I strode on out of the theater, that last scene from Casablanca still fresh in the ole noggin. Bogart and Bergman make the perfect couple. More than what I can say for the next twosome that I saw.
As I made for the door, I saw a babe walking out of the Maxwell’s clothing store, her man was right behind her. They were carrying more bags than Bonnie and Clyde after a visit to the bank. His back was bent from carrying all those sacks. He looked like the Hunchback of Notre Dame, and she was the dame. Someone needed to straighten them out. I was going in.
When I got 10 feet away, she looked at him and said “Honey, how much do we have left on the American Excess card?”
His top was about to blow. He dropped all the bags on the ground where he was. “We maxed it out, DEAR!” he said.
She stopped and looked back at him. “Oh, uh, well … what about MasterFraud?”
He shook his head.
She looked confused. “We maxed them out already?”
Just then, I arrived on the scene. “How many spots have you hit tonight, honey?”
She looked at me and said, “Excuse me, but it’s none of your business.
“Just the opposite, babe,” I countered. “Killing debt is what I’m in business for.”
“And just who are you?” she said, sassy.
I opened my trenchcoat. Dave Ramsey’s “I See Debt People” shirt showed proud and true. “I’m the DEBTective, and you’re in debt. Now, what places saw your mug tonight?”
After a minute, she finally spilled the beans. “Oh, I don’t know, let’s see. We went to Maxwell’s, Amber Jane’s, The Pit, Mucho Grande’s, Tuba or not Tuba, Spendy Spender’s and As Seen On Late Night Basic Cable Wrestling.”
I stared at her. Her hombre stared at her. It took a couple of minutes. She still wasn’t getting it.
“Honey,” he finally said, “I think we spent too much.”
“Oh, you always say that. We just did a lot of looking, that’s all,” she countered.

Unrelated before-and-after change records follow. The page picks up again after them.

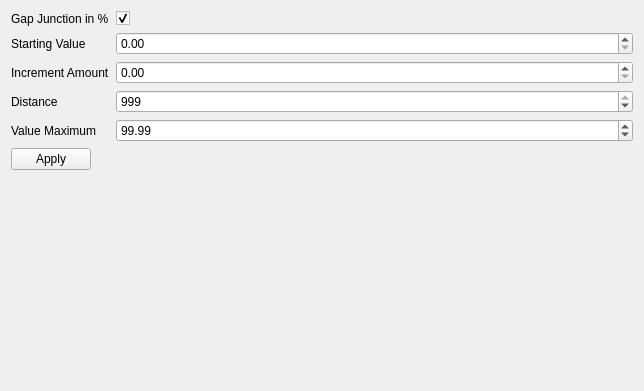
Before: the Qt Designer form GridEditor/conductivityeditor.ui in hundlab/LongQt, drawn with Qt 5.
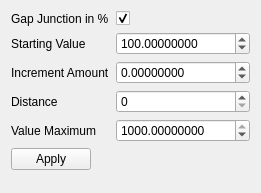
After: the same form once the commit is applied.

```diff
--- a/GridEditor/conductivityeditor.ui
+++ b/GridEditor/conductivityeditor.ui
@@ -6,8 +6,8 @@
    <rect>
     <x>0</x>
     <y>0</y>
-    <width>644</width>
-    <height>391</height>
+    <width>261</width>
+    <height>193</height>
    </rect>
   </property>
   <property name="windowTitle">
@@ -25,7 +25,17 @@
     </widget>
    </item>
    <item row="2" column="1">
-    <widget class="QDoubleSpinBox" name="startingValueDoubleSpinBox"/>
+    <widget class="QDoubleSpinBox" name="startingValueDoubleSpinBox">
+     <property name="decimals">
+      <number>8</number>
+     </property>
+     <property name="maximum">
+      <double>1000.000000000000000</double>
+     </property>
+     <property name="value">
+      <double>100.000000000000000</double>
+     </property>
+    </widget>
    </item>
    <item row="3" column="0">
     <widget class="QLabel" name="incrementAmountLabel">
@@ -35,7 +45,17 @@
     </widget>
    </item>
    <item row="3" column="1">
-    <widget class="QDoubleSpinBox" name="incrementAmountDoubleSpinBox"/>
+    <widget class="QDoubleSpinBox" name="incrementAmountDoubleSpinBox">
+     <property name="decimals">
+      <number>8</number>
+     </property>
+     <property name="minimum">
+      <double>-1000.000000000000000</double>
+     </property>
+     <property name="maximum">
+      <double>1000.000000000000000</double>
+     </property>
+    </widget>
    </item>
    <item row="4" column="0">
     <widget class="QLabel" name="distanceLabel">
@@ -53,7 +73,7 @@
       <number>999</number>
      </property>
      <property name="value">
-      <number>999</number>
+      <number>0</number>
      </property>
     </widget>
    </item>
@@ -69,11 +89,14 @@
    </item>
    <item row="5" column="1">
     <widget class="QDoubleSpinBox" name="valueMaximumDoubleSpinBox">
+     <property name="decimals">
+      <number>8</number>
+     </property>
      <property name="maximum">
-      <double>100.000000000000000</double>
+      <double>1000.000000000000000</double>
      </property>
      <property name="value">
-      <double>99.989999999999995</double>
+      <double>1000.000000000000000</double>
      </property>
     </widget>
    </item>
```
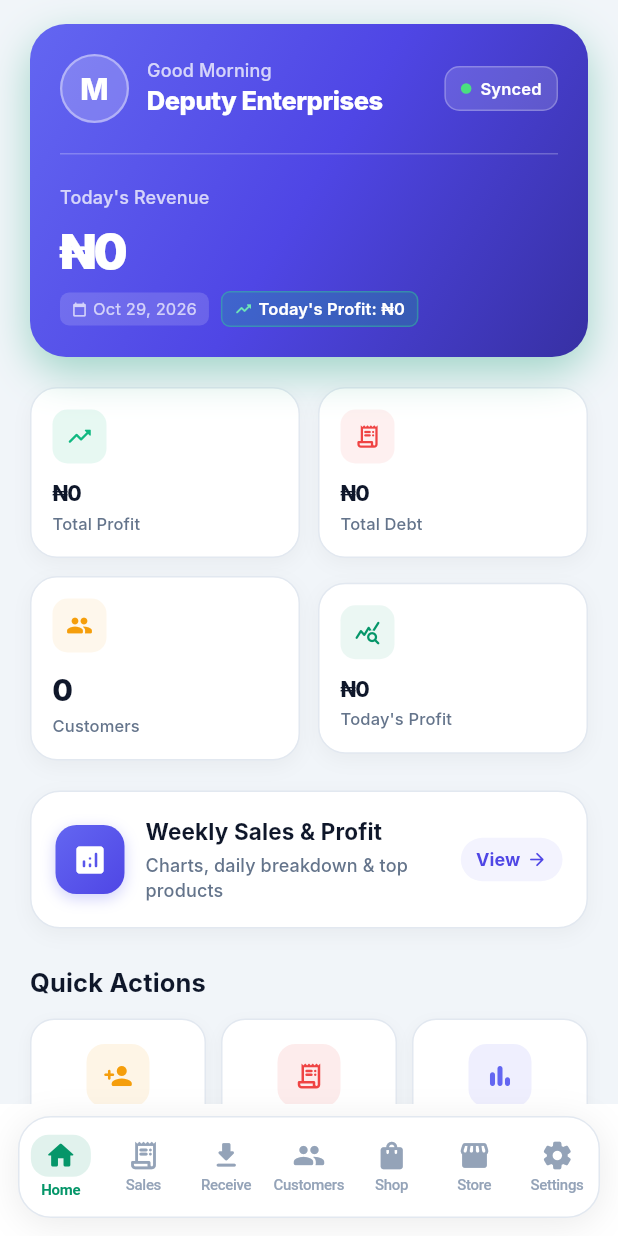
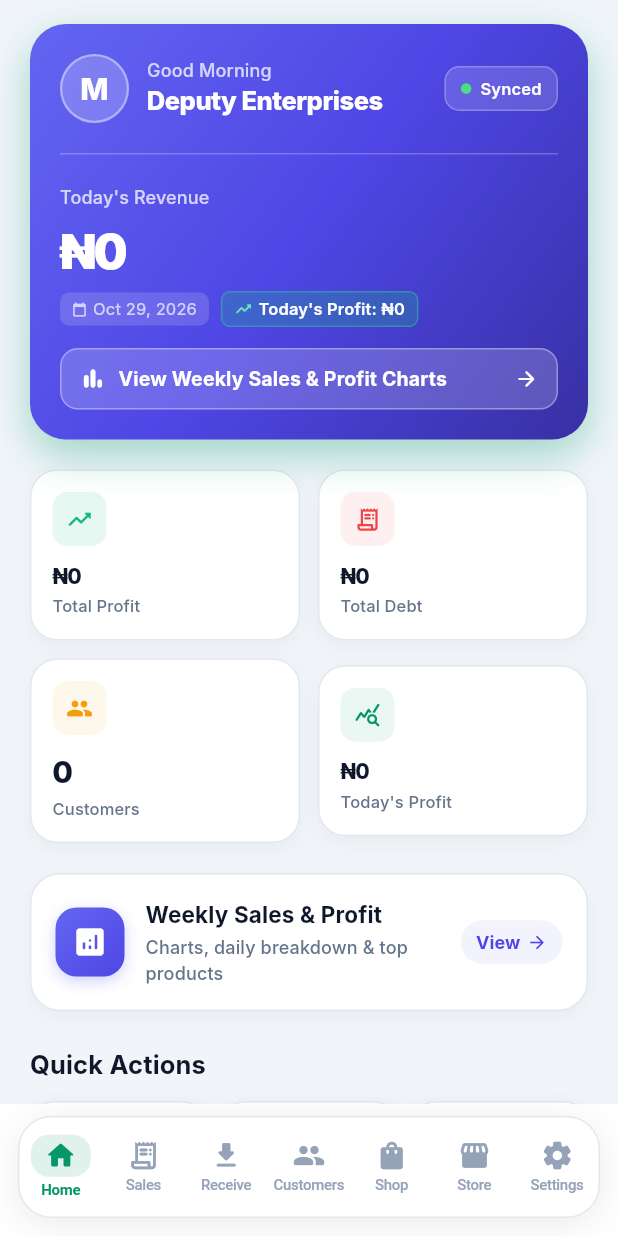
Before and after one commit to yaseeradam/deputy, a Flutter app: the AppShell screen opened by its route, on a phone screen of 412 x 824 dp. Run offline on Flutter 3.47's test engine with Material 3 defaults, Android fonts, the light colour scheme and no system bars; our stand-ins replace cloud_firestore, connectivity_plus, firebase_auth, firebase_core, flutter_local_notifications, flutter_riverpod and 8 more; missing offline and left inert: dart:html, dart:js; accounts and stored records are empty; network calls fail; Roboto replaces fonts that are missing (Inter).

Commit message:
feat(dashboard): add View Weekly Sales & Profit Charts button inside top Hero banner

```diff
--- a/lib/presentation/dashboard/dashboard_screen.dart
+++ b/lib/presentation/dashboard/dashboard_screen.dart
@@ -312,6 +312,40 @@ class _HeroBanner extends StatelessWidget {
               ]),
             ),
           ]),
+
+          const SizedBox(height: 14),
+          InkWell(
+            onTap: () => Navigator.push(
+              context,
+              MaterialPageRoute(builder: (_) => const WeeklySalesScreen()),
+            ),
+            borderRadius: BorderRadius.circular(12),
+            child: Container(
+              padding: const EdgeInsets.symmetric(horizontal: 12, vertical: 10),
+              decoration: BoxDecoration(
+                color: Colors.white.withOpacity(0.18),
+                borderRadius: BorderRadius.circular(12),
+                border: Border.all(color: Colors.white.withOpacity(0.35)),
+              ),
+              child: const Row(
+                children: [
+                  Icon(Icons.bar_chart_rounded, size: 18, color: Colors.white),
+                  SizedBox(width: 8),
+                  Expanded(
+                    child: Text(
+                      'View Weekly Sales & Profit Charts',
+                      style: TextStyle(
+                        color: Colors.white,
+                        fontSize: 13,
+                        fontWeight: FontWeight.w700,
+                      ),
+                    ),
+                  ),
+                  Icon(Icons.arrow_forward_rounded, size: 16, color: Colors.white),
+                ],
+              ),
+            ),
+          ),
         ],
       ),
     );
```
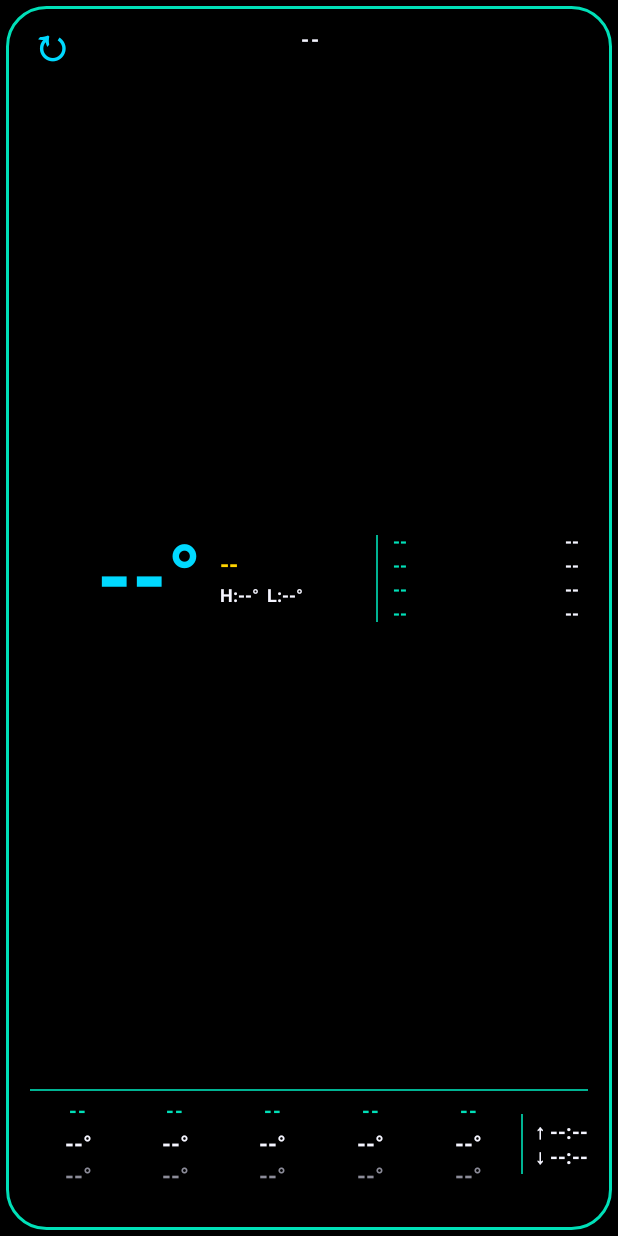
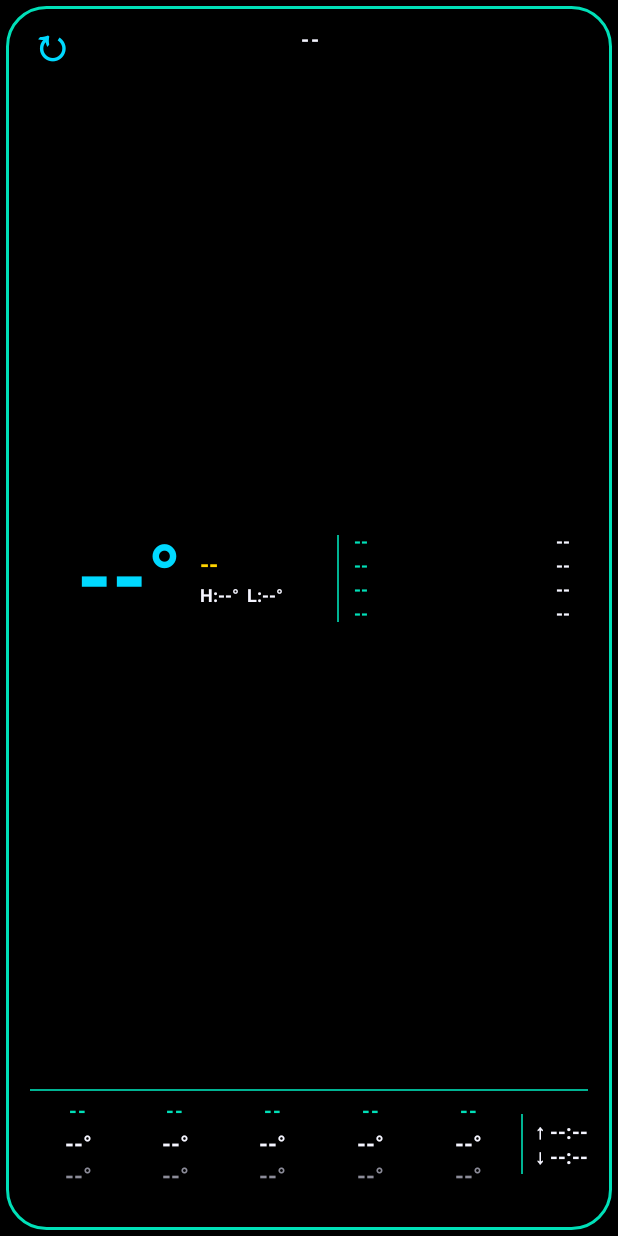
Before and after one commit to ned777/weather-donkey-hub, an Android app: the layout widget_weather_wide.xml on its own in the app's theme, with its tools: preview values and no code run, on a phone screen of 412 x 824 dp. Run offline under Robolectric (Android 15) with nearby library versions, the phone set to English and light mode, and no system bars.

Commit message:
Wide widget: shift Feels/Rain/Wind/Humidity further left, wider label-value gap

```diff
--- a/android/app/src/main/res/layout/widget_weather_wide.xml
+++ b/android/app/src/main/res/layout/widget_weather_wide.xml
@@ -136,13 +136,13 @@
             android:layout_marginEnd="10dp"
             android:background="@color/retro_teal_dim" />
 
-        <!-- Feels / Rain / Wind / Humidity: 124dp wide with a 6dp right margin, so the
+        <!-- Feels / Rain / Wind / Humidity: 144dp wide with a 12dp right margin, so the
              labels sit further left, the values come in a little from the edge, and
              there's a wider gap between each label and its value. -->
         <LinearLayout
-            android:layout_width="124dp"
+            android:layout_width="144dp"
             android:layout_height="64dp"
-            android:layout_marginEnd="6dp"
+            android:layout_marginEnd="12dp"
             android:orientation="vertical">
             <LinearLayout
                 android:layout_width="match_parent"
```
Also changed, not shown: 1 other file.
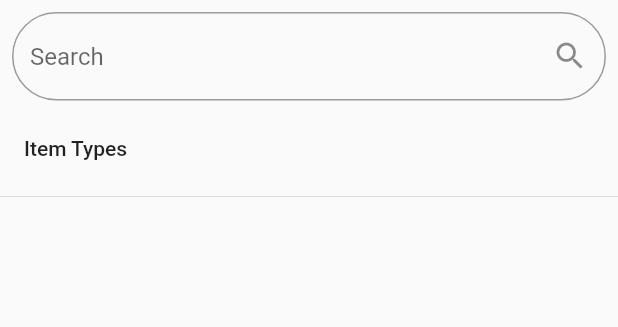
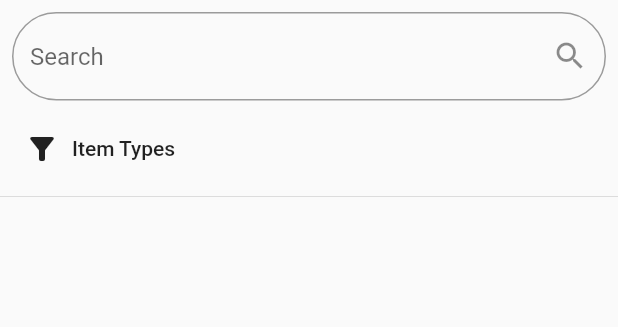
Before and after one commit to vehikl/spare-parts, a Flutter app: the InventoryView widget shown alone on an empty page, opened directly, on a phone screen of 412 x 824 dp. Shown: the top 327 px of the screen. Run offline on Flutter 3.47's test engine with Material 2 defaults, Android fonts, the phone set to English and light mode, and no system bars; our stand-ins replace cloud_firestore, cloud_functions, firebase_auth, firebase_core; missing offline and left inert: mockito; accounts and stored records are empty; generated files the repository leaves out were written again.

Commit message:
Add missing filter icon

```diff
--- a/lib/pages/home_page/inventory_view/inventory_view.dart
+++ b/lib/pages/home_page/inventory_view/inventory_view.dart
@@ -79,6 +79,7 @@ class _InventoryViewState extends State<InventoryView> {
                 buttonLabel: 'Item Types',
                 values: itemTypes.keys.toList(),
                 selectedValues: _selectedItemTypes,
+                icon: Icons.filter_alt,
                 leadingBuilder: (itemType) =>
                     Icon(itemTypes[itemType] ?? itemTypes['Other']!),
                 onConfirm: _handleTypesFilterChanged,
```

“I think we did a lot more than looking. Look at all these bags,” he said.
“Honey, it’s not that much,” she whined. She turned to me and asked, “Is it?” She was trying to get a little sympathy. I’m not about sympathy, I’m about saving.
We found a bench so the poor guy could cool his heels. The chick and I went through each bag and found the receipts for each store. She told me she bought all these threads because she likes to look pretty. I’ll tell you, there’s no way this ugly situation is going to be pretty.
We found 11 receipts. Apparently, she didn’t get everything the first time around and backtracked to some of the stores she’d already hit.
I went into my inside pocket and pulled out The Crusher. I started adding the receipts up. The guy looked at me like a lost puppy. He didn’t need to worry about getting help; it was on the way.
I finished running the numbers and looked at Plain Jane. The guy was on the edge of his seat. Time to deliver the goods.
“You spent $795.13 tonight,” I told them both.
His head fell into his hands. Her mouth hit the floor. Reality hit them both.
“I knew it. I knew it. I knew it!” he said.
She tried to calm him down, put her hand on his shoulder.
“Well, now wait. How could I have spent that much?”
“Things cost too much at the mall, babe.” I pulled out one receipt. “Here you spent $62 on one sweater.” I pulled another. “$75 on a pair of shoes.” And another. “$31 on two paperback romance novels. You got the plastic fever and spent all this dough without realizing it. What’s the interest rate on your credit ca-“
“Twenty-one percent,” the guy said, cutting me off. He knew all the cards they were holding. “And she only makes the minimum payments each month,” he said.
I looked at her. “How many cards do you have?”
She looked at the ground. I knew the look. Before I found Dave Ramsey, I had the look. “I’ve got six credit cards, and they all have a balance,” she said.
I ran some more numbers through The Crusher. When it was done, the whole thing looked uglier than a blind date with a good personality. “Sweetheart, if you pay $20 a month, it will cost you $1,371 to pay off this one little shopping spree, and it will take you until the year 2012. Hope you like the sweater and shoes!”
She looked scared. It was about time. “What do I do to fix it?”
“First thing you need to do is get out of the mall and don’t come back for nothin’. Second, spend cash for clothes. It hurts to see cash leaving you, but your brain doesn’t register putting a piece of plastic down. In fact, I can show you the smartest move to make with those cards right now.”
She grabbed her purse and handed me six pieces of plastic poison. I took the Plasectinators out of my coat. “Time to make credit … history,” I said, cutting the cards to pieces. Dave Ramsey would have been proud. “The only good debt is no debt.”
She looked at me and nodded her noggin. “Honey,” she said, “Can you help me with the bags? I want to return this stuff.”
The kid smiled for the first time that night. He looked at me and nodded, like he was saying “thanks.” They gathered up the bags and headed off.
I walked toward the door, shaking my head and smiling. Almost too easy, I thought.